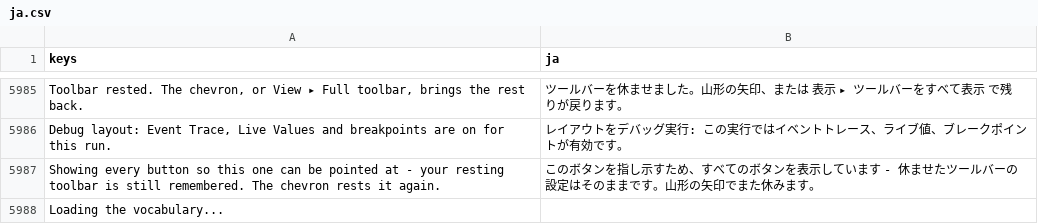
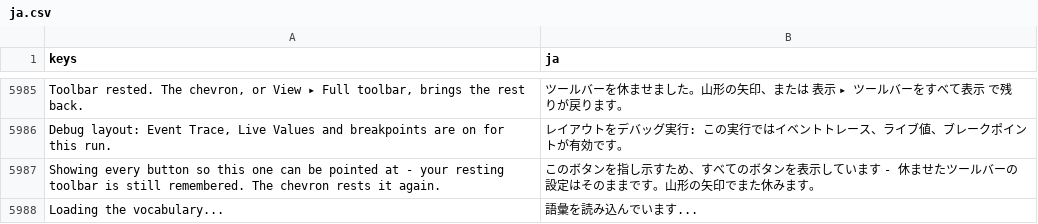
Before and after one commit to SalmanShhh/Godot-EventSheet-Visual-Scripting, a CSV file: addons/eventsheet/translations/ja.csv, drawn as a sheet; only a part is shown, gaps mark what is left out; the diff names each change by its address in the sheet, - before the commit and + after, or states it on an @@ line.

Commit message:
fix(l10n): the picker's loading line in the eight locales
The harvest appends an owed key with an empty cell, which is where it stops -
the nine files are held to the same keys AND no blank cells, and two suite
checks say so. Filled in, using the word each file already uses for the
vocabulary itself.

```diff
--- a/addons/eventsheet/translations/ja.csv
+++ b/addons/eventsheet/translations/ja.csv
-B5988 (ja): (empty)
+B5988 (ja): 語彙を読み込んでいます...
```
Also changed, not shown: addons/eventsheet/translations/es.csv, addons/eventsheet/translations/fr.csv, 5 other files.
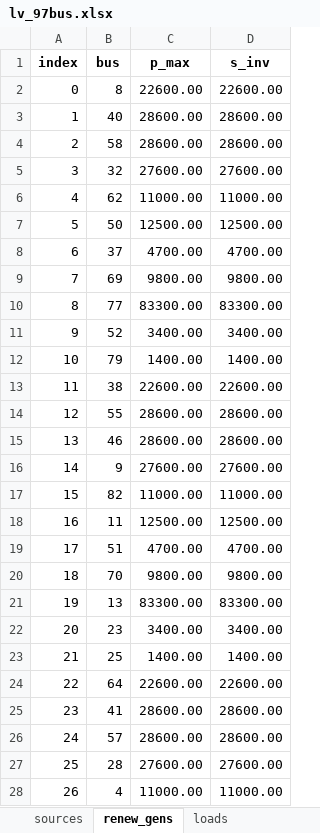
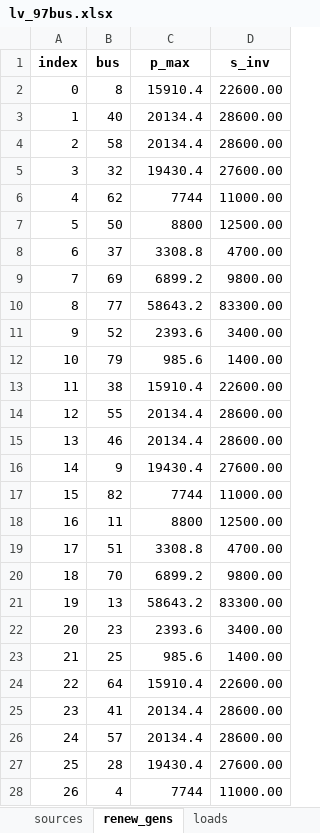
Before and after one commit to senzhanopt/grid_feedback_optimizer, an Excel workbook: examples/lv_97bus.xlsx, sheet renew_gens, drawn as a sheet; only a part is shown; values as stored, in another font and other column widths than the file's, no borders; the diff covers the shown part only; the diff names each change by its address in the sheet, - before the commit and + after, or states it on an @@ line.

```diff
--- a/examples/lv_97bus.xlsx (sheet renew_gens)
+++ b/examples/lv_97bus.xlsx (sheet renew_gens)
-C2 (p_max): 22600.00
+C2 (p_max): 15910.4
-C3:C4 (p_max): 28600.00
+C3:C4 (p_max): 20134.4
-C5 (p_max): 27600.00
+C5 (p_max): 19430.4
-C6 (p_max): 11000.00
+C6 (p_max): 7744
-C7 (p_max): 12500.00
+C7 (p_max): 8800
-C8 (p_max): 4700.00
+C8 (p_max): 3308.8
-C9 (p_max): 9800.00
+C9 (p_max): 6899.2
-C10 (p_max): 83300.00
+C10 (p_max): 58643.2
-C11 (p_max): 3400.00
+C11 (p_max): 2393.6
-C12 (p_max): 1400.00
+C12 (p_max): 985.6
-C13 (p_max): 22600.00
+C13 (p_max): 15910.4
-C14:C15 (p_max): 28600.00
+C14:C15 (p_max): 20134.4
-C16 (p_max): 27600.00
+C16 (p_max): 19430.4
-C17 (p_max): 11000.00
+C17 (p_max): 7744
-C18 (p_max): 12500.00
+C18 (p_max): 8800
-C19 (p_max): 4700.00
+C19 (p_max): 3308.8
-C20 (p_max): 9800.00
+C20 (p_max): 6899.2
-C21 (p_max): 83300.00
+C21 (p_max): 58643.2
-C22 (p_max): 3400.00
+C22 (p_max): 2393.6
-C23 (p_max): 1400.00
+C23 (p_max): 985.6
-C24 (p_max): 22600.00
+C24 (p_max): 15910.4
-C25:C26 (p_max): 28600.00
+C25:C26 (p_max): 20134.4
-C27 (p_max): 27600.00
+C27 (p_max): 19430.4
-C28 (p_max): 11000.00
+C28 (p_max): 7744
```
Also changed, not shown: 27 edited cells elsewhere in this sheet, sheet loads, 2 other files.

---

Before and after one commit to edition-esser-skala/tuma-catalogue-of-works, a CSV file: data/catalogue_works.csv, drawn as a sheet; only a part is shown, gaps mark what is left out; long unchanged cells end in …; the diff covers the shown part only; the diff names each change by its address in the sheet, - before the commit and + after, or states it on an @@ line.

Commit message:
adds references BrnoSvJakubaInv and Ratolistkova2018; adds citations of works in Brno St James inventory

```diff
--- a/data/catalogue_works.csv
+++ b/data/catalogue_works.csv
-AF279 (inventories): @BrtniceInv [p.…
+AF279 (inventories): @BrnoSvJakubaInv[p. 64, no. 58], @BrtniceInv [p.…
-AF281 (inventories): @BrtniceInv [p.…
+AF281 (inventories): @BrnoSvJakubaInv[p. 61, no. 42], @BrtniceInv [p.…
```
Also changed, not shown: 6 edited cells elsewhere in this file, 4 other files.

--

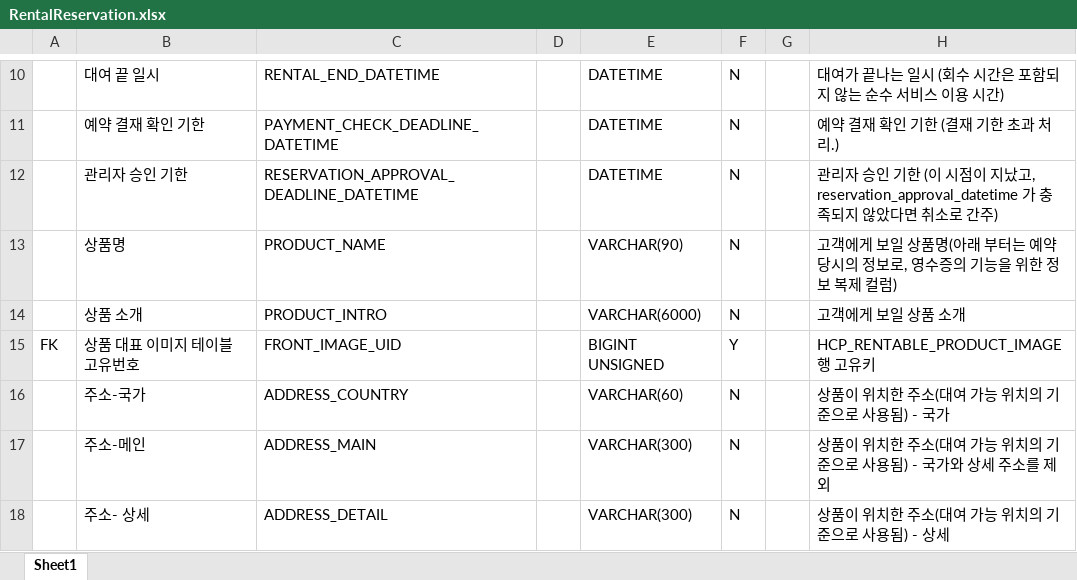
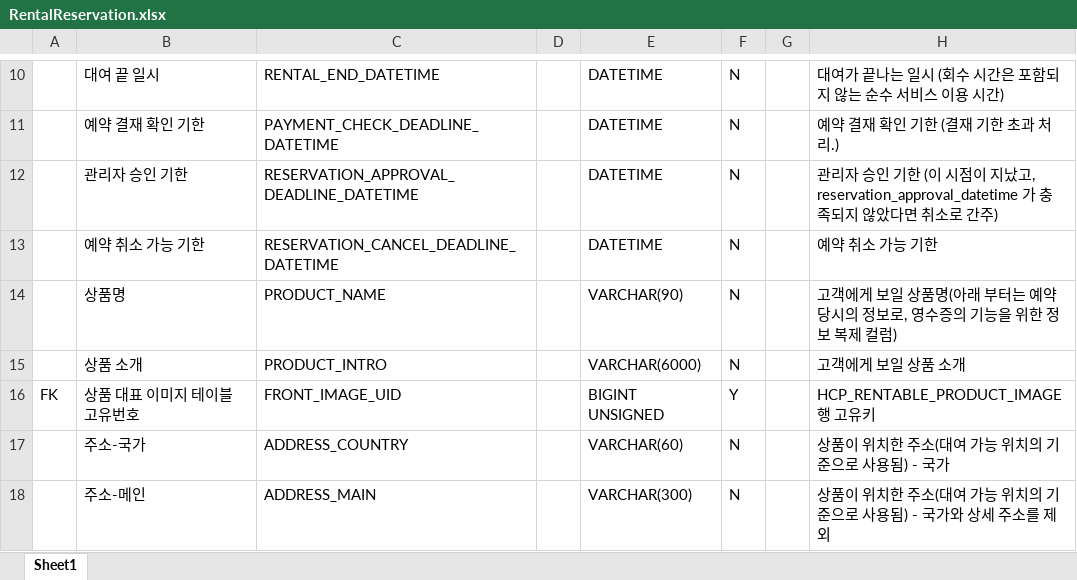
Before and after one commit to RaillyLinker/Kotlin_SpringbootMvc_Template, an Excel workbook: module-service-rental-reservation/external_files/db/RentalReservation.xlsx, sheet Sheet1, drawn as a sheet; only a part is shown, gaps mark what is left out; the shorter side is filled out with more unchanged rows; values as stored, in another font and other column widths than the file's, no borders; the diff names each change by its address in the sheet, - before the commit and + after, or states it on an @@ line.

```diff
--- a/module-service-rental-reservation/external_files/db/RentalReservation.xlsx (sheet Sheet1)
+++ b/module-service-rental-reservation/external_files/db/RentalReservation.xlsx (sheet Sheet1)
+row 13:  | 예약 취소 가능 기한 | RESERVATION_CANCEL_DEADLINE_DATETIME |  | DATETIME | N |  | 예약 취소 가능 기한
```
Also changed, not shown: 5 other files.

• **AIM OF THE TASK**:
All that is wanted is an exact copy of the lines above from the one with "fix(l10n): the picker's" through the one with "addons/eventsheet/translations/fr.csv, 5 other files.", with both ends included.

• **RESULT OF THE TASK**:
fix(l10n): the picker's loading line in the eight locales
The harvest appends an owed key with an empty cell, which is where it stops -
the nine files are held to the same keys AND no blank cells, and two suite
checks say so. Filled in, using the word each file already uses for the
vocabulary itself.

```diff
--- a/addons/eventsheet/translations/ja.csv
+++ b/addons/eventsheet/translations/ja.csv
-B5988 (ja): (empty)
+B5988 (ja): 語彙を読み込んでいます...
```
Also changed, not shown: addons/eventsheet/translations/es.csv, addons/eventsheet/translations/fr.csv, 5 other files.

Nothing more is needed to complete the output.